The conclusions of a research in which the B2SLab participated suggests that atrial ischemic episodes are a potential cause of atrial fibrillation (AF) in patients with coronary artery disease.
Accidental atrial branch coronary artery occlusion (ABO) after elective percutaneous coronary interventions (PCI) is an excellent model to assess supraventricular arrhythmias such as atrial fibrillation, since they are related to atrial ischemia in humans. PR segment deviation, atrial tachycardia, atrial fibrillation and plasma biomarkers associated with myocardial infarction were found with higher incidence in ABO patients.
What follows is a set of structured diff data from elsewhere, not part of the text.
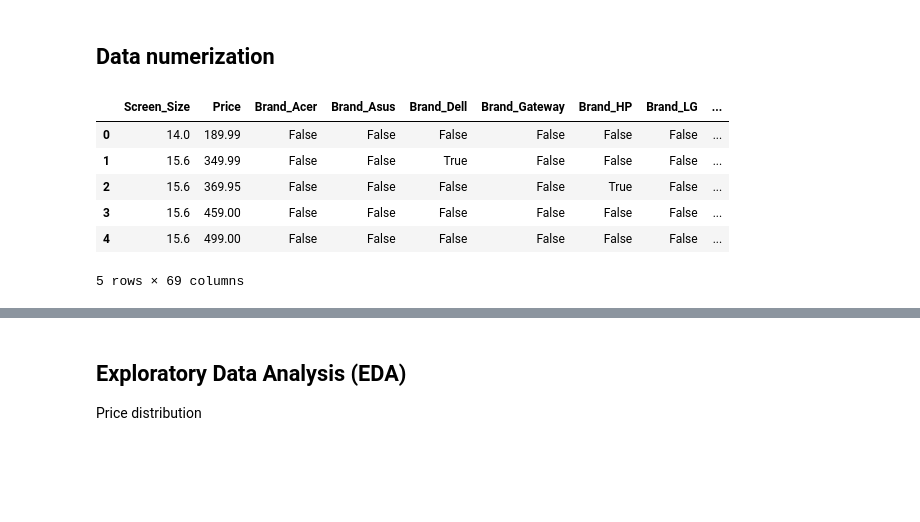
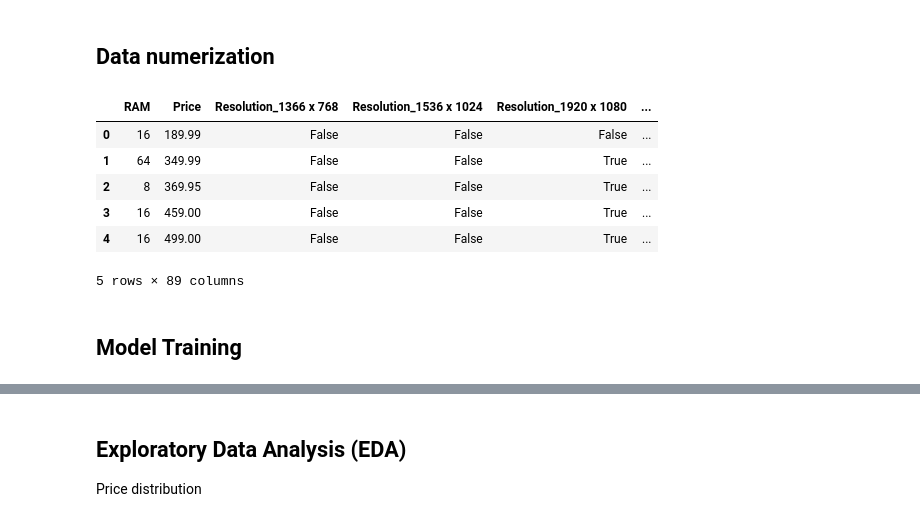
Before and after one commit to agpinedam/Project_Machine_Learning, a Jupyter notebook: exploring_data.ipynb, the cells around one changed output, grey strips where cells are left out. Drawn from its saved outputs; the diff is of its cells as text; code cells hidden in the pictures; blank space fills up the shorter version.

```diff
--- a/exploring_data.ipynb
+++ b/exploring_data.ipynb
@@ -177,6 +186,8 @@ def process_gpu_info(row):
 
 df[['GPU_Brand', 'GPU_Type']] = df.apply(process_gpu_info, axis=1)
 
+df['GPU_Brand'] = df['GPU_Brand'].fillna('Unknown')
+df['GPU_Type'] = df['GPU_Type'].fillna('Unknown')
 
 print(f'\nNumber of unique values: {df[['GPU_Brand']].nunique()}')
 print(f'\nMissing values {df['GPU_Brand'].isnull().sum()}')
@@ -264,6 +270,7 @@ Name: count, dtype: int64
 # %% [markdown]
 RAM and Brand columns need also to be cleaned
 # %%
+top_ram = df['RAM'].value_counts().nlargest(1).index
 def clean_ram(value):
     if pd.isna(value):
         return 'Unknown'
@@ -277,7 +284,7 @@ def clean_ram(value):
     except ValueError:
         pass
 
-    return 'Unknown'
+    return top_ram[0]
 
 df['RAM'] = df['RAM'].apply(clean_ram)
 
@@ -323,17 +330,18 @@ Name: count, dtype: int64
 ## Data numerization
 # %%
 columns_to_encode = [
-    'Brand', 'RAM', 'GPU_Type', 'Resolution', 'Condition',
-    'Processor_Brand', 'Processor_Type', 'Processor_Gen', 'GPU_Brand'
+    'Resolution', 'Processor_Type', 'Processor_Gen', 'Condition', 'GPU_Type', 'Brand', 'Screen_Size', 'Processor_Brand', 'GPU_Brand'
 ]
 for column in columns_to_encode:
     df = pd.get_dummies(df, columns=[column], prefix=column)
 df.head()
 # %% [output]
-|  | Screen_Size | Price | Brand_Acer | Brand_Asus | Brand_Dell | Brand_Gateway | Brand_HP | Brand_LG | ... |
-| 0 | 14.0 | 189.99 | False | False | False | False | False | False | ... |
-| 1 | 15.6 | 349.99 | False | False | True | False | False | False | ... |
-| 2 | 15.6 | 369.95 | False | False | False | False | True | False | ... |
-| 3 | 15.6 | 459.00 | False | False | False | False | False | False | ... |
-| 4 | 15.6 | 499.00 | False | False | False | False | False | False | ... |
+|  | RAM | Price | Resolution_1366 x 768 | Resolution_1536 x 1024 | Resolution_1920 x 1080 | ... |
+| 0 | 16 | 189.99 | False | False | False | ... |
+| 1 | 64 | 349.99 | False | False | True | ... |
+| 2 | 8 | 369.95 | False | False | True | ... |
+| 3 | 16 | 459.00 | False | False | True | ... |
+| 4 | 16 | 499.00 | False | False | True | ... |
-5 rows × 69 columns
+5 rows × 89 columns
+# %% [markdown]
+## Model Training
```
Also changed, not shown: parts of 11 cells of this notebook.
Clinical data, 12-lead ECG, 12-hours Holter recordings, coronary angiography, and serial plasma levels of high sensitivity troponin T and mid-regional proatrial natriuretic peptide were prospectively analyzed in 109 patients undergoing elective angioplasty of the right or circumflex coronary arteries. Atrial coronary branches were identified and, after the procedure, patients were allocated into two groups: atrial branch occlusion (ABO, n=17) and atrial branch patency (non-ABO, n=92).
As compared with the non-ABO, patients with ABO showed a higher incidence of periprocedural myocardial infarction (20% vs. 53%, p= 0.01), more frequent intra-atrial conduction delay (19% vs. 46%, p=0.03), more marked PR segment deviation in the Holter recordings and a higher incidence of atrial tachycardia (15% vs. 41%, p=0.02) and atrial fibrillation (0% vs. 12%, p=0.03).
Our group has participated in ECG signal processing from Holter recording raw of patients’ data to statistical analysis. Mainly, in signal conditioning for improving S/N ratio, atrial activity detection through P-wave delineation and feature extraction: P-wave amplitude, PR segment deviation, etc.
Jesús Álvarez-García, Miquel Vives-Borrás, Pedro Gomis, Jordi Ordóñez-Llanos, Andreu Ferrero-Gregori, Antonio Serra-Peñaranda, Juan Cinca (2016). Electrophysiological Effects of Selective Atrial Coronary Artery Occlusion in Humans. Circulation, (accepted, publish ahead of print, doi: 10.1161/CIRCULATIONAHA.116.021700).